A new dimension in whatever

There's another update here from San Diego Comic-Con. The news here is that people involved in the movie industry are expressing skepticism about the future of 3D movies. I tend to agree with them, and I don't think this is nostalgia or fear of change on my part.

Here's the thing. Synchronized sound was invented in the late twenties. It was adopted almost immediately in all American films. The talkies took over not in FDR's time, but in Hoover's. Filming in color became possible at around the same time. It took a little longer to hit its sttride, because of the Depression and World War II. It took off after the war, becoming the norm in about another five years.

So the two biggest changes implemented in film to date were phased in--respectively--over periods of about two years and something like fifteen.

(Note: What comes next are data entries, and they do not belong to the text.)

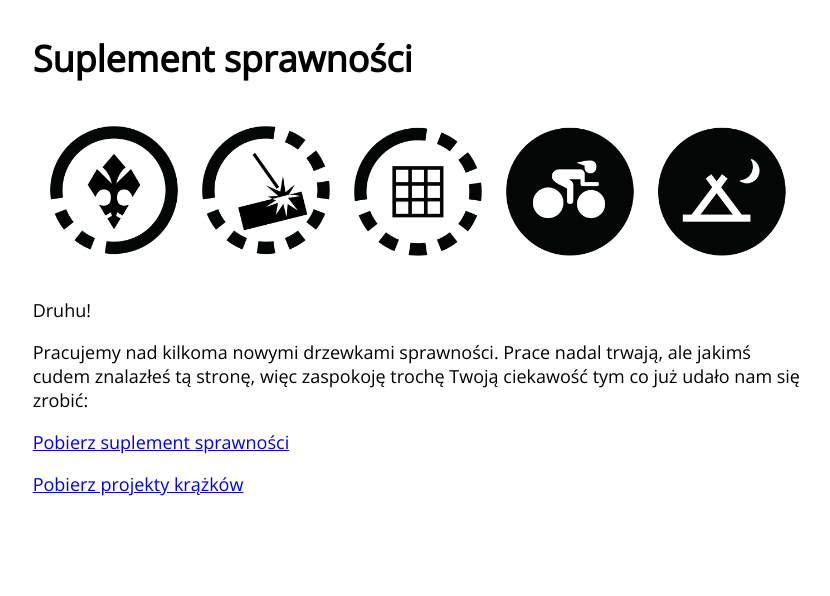
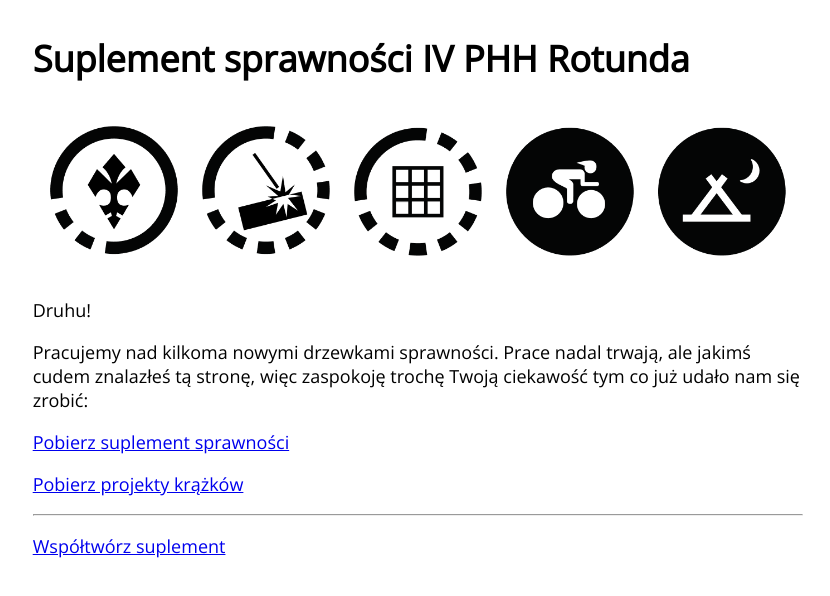
Before and after one commit to 19pdh/suplement-sprawnosci, a plain HTML site: page docs/index.html in a window 1280 px wide. Shown: the whole page, without its empty margins (222-1052 px from the left). Drawn offline with nearby package versions, Linux system fonts and the light colour scheme.

Commit message:
Update index.html

```diff
--- a/docs/index.html
+++ b/docs/index.html
@@ -20,12 +20,14 @@ body {
 </style>
 	</head>
 	<body>
-		<h1>Suplement sprawności</h1>
+		<h1>Suplement sprawności IV PHH Rotunda</h1>
 		<img width="100%" src="spinoff.png" title="Suplement sprawności IVPHH" alt="Przykładowe krążki z suplementu sprawności">
 		<p>Druhu!</p>
 		<!--<p>W Twoje ręce oddajemy jeszcze kilka krążków do zdobycia. Patrząc na <a href="http://sprawnosci.zhr.pl">oryginalny zestaw sprawności</a>, mieliśmy wrażenie, że brakuje tu kilku rzeczy. Oto nasze uzupełnienie książeczki sprawności.</p>-->
 		<p>Pracujemy nad kilkoma nowymi drzewkami sprawności. Prace nadal trwają, ale jakimś cudem znalazłeś tą stronę, więc zaspokoję trochę Twoją ciekawość tym co już udało nam się zrobić:</p>
 		<p><a href="suplement.pdf">Pobierz suplement sprawności</a></p>
 		<p><a href="krazki.zip">Pobierz projekty krążków</a></p>
+		<hr>
+		<p><a href="https://github.com/19pdh/suplement-sprawnosci">Współtwórz suplement</a></p>
 	</body>
 </html>
```
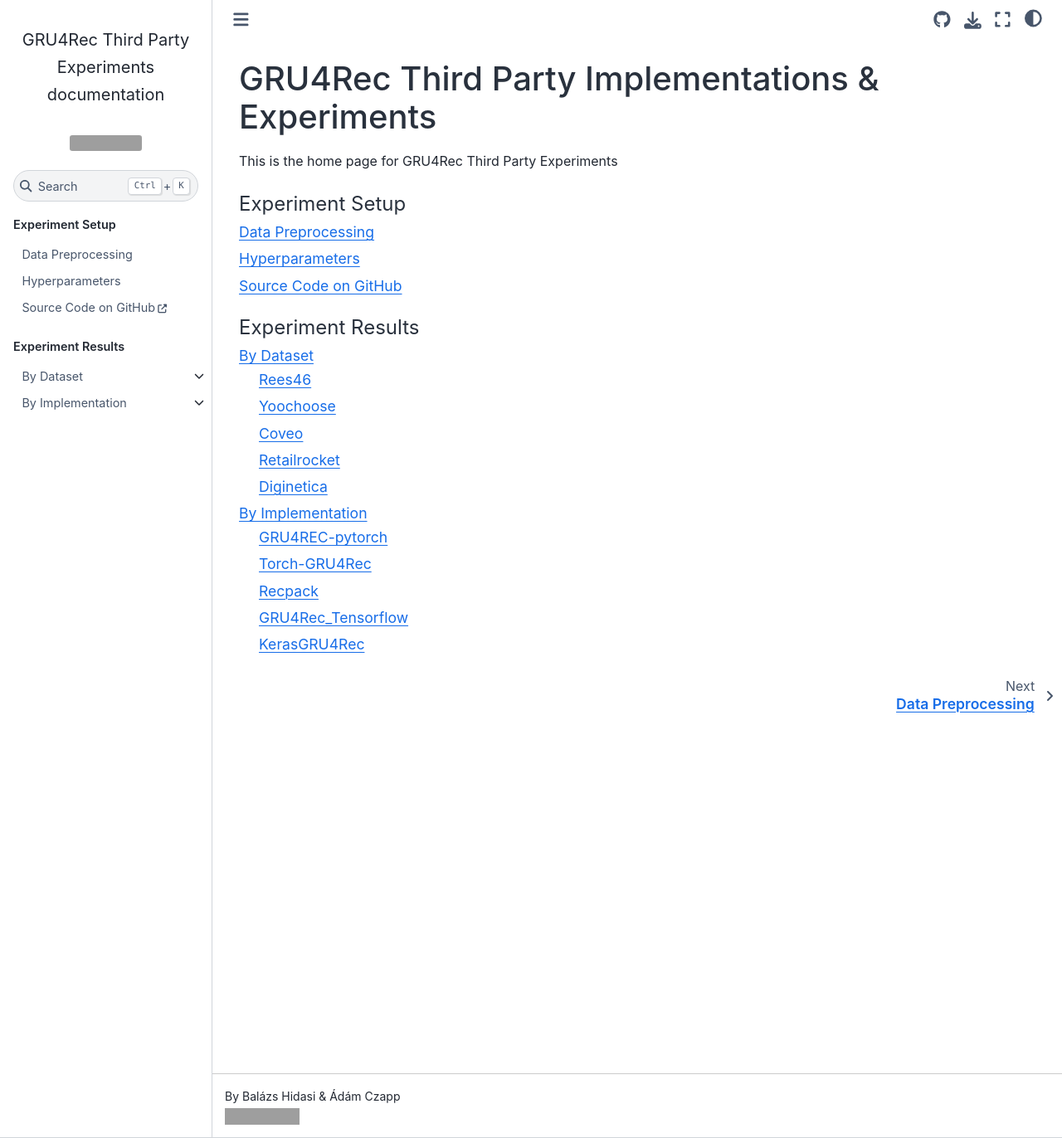
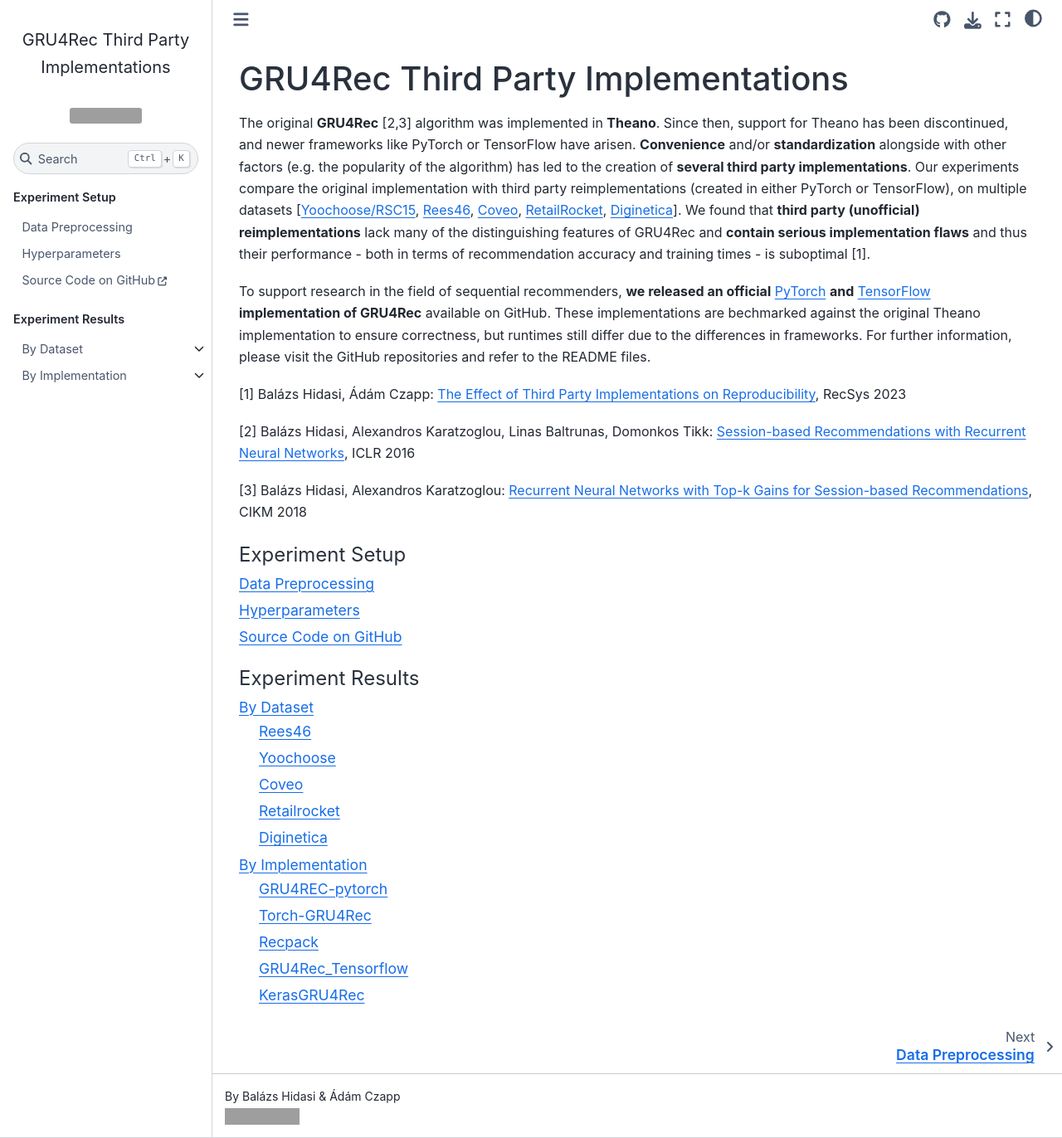
Before and after one commit to hidasib/gru4rec_third_party_comparison, a Sphinx documentation site: the page built from docs/index.rst, in a window 1280 px wide and 1372 px high. Shown: the whole window at 83% size. Built offline with Sphinx 7.4.7 and the Sphinx Book theme 1.1.4, drawn with Linux system fonts in a browser that asks for light colours; grey boxes are pictures that could not be loaded.

Commit message:
added extra description to index page changed footer Twitter icon to X icon

```diff
--- a/docs/_templates/extra-footer.html
+++ b/docs/_templates/extra-footer.html
@@ -1,5 +1,5 @@
 <div class="footer-flex">
-    <a class="footer-banner" href="https://twitter.com/balazshidasi", target="_blank">
-        <img src="https://img.shields.io/static/v1?style=plastic&logo=twitter&label=Follow&message=@balazshidasi&labelColor=gray&color=lightgray" alt="Twitter Balázs Hidasi" >
+    <a class="footer-banner" href="https://x.com/balazshidasi", target="_blank">
+        <img src="https://img.shields.io/static/v1?style=plastic&logo=x&label=Follow&message=@balazshidasi&labelColor=gray&color=lightgray" alt="Follow Balázs Hidasi at X.com" >
     </a>
 </div>
--- a/docs/conf.py
+++ b/docs/conf.py
@@ -15,7 +15,8 @@
 sys.path.insert(0, str(Path(__file__).parent.parent))
 # -- Project information -----------------------------------------------------
 
-project = 'GRU4Rec Third Party Experiments'
+project = 'GRU4Rec Third Party Implementations'
+html_title = 'GRU4Rec Third Party Implementations'
 copyright = ''
 author = 'Balázs Hidasi & Ádám Czapp'
 
--- a/docs/index.rst
+++ b/docs/index.rst
@@ -1,7 +1,19 @@
-GRU4Rec Third Party Implementations & Experiments
+GRU4Rec Third Party Implementations
 ==================================================================
 
-This is the home page for GRU4Rec Third Party Experiments
+The original **GRU4Rec** [2,3] algorithm was implemented in **Theano**.
+Since then, support for Theano has been discontinued, and newer frameworks like PyTorch or TensorFlow have arisen.
+**Convenience** and/or **standardization** alongside with other factors (e.g. the popularity of the algorithm) has led to the creation of **several third party implementations**.
+Our experiments compare the original implementation with third party reimplementations (created in either PyTorch or TensorFlow), on multiple datasets [`Yoochoose/RSC15 <https://www.kaggle.com/datasets/chadgostopp/recsys-challenge-2015>`_, `Rees46 <https://www.kaggle.com/datasets/mkechinov/ecommerce-behavior-data-from-multi-category-store>`_, `Coveo <https://github.com/coveooss/shopper-intent-prediction-nature-2020>`_, `RetailRocket <https://www.kaggle.com/datasets/retailrocket/ecommerce-dataset>`_, `Diginetica <https://competitions.codalab.org/competitions/11161#learn_the_details-data2>`_].
+We found that **third party (unofficial) reimplementations** lack many of the distinguishing features of GRU4Rec and **contain serious implementation flaws** and thus their performance - both in terms of recommendation accuracy and training times - is suboptimal [1].
+
+To support research in the field of sequential recommenders, **we released an official** `PyTorch <https://github.com/hidasib/GRU4Rec_PyTorch_Official>`_ **and** `TensorFlow <https://github.com/hidasib/GRU4Rec_Tensorflow_Official>`_ **implementation of GRU4Rec** available on GitHub. These implementations are bechmarked against the original Theano implementation to ensure correctness, but runtimes still differ due to the differences in frameworks. For further information, please visit the GitHub repositories and refer to the README files.
+
+[1] Balázs Hidasi, Ádám Czapp: `The Effect of Third Party Implementations on Reproducibility <https://arxiv.org/abs/2307.14956>`_, RecSys 2023
+
+[2] Balázs Hidasi, Alexandros Karatzoglou, Linas Baltrunas, Domonkos Tikk: `Session-based Recommendations with Recurrent Neural Networks <https://arxiv.org/abs/1511.06939>`_, ICLR 2016
+
+[3] Balázs Hidasi, Alexandros Karatzoglou: `Recurrent Neural Networks with Top-k Gains for Session-based Recommendations <https://arxiv.org/abs/1706.03847>`_, CIKM 2018
 
 .. toctree::
    :caption: Experiment Setup
```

By contrast 3-D has been an option for about sixty years without catching on. Now, things have changed and the technology is more sophisticated now. Duh. Telephones are now glowing all-purpose robot pals that you carry on your person at all times. But the problem with three dimensional film has never been technical. It's psychological. For the technology to seem worth the effort to the audience, there have to be effects and scenes that make unique use of the third dimension. And these are almost always so cheesy as to become more of a laughingstock than a draw. Which is one reason most of the big 3-D movies of the recent past and near future are 2-d movies converted without the approvial of their directors, Tim Burton and Michel Gondry included in this number.

This is just musing, and I could be wrong. If every movie within five years becomes a giant moving snowglobe, what will I do? As Kevin Costner said in The Untouchables, have a drink.


susan said...

I think the movie industry is making a desperate attempt to get people away from their home movie systems and netflix (streaming or otherwise). I agree with you and also with Roger Ebert who wrote an excellent overview about 3-d a couple of months ago. Avatar was good in 3-d but equally enjoyable a few months later when we watched it at home in regular d.

Ben said...

Ah, thank you for both the comment and the link. And you reminded me of something I wanted to say earlier. Yes, Avatar is an amazing accomplishment. But what most people don't know is that James Cameron spent more than 15 years on it. He had most of the movie in his notebook before he started shooting Titanic. So if the majority of directors had zillion dollar budgets and infinite lifespans then yeah, this might sweep the world. But that ain't really so.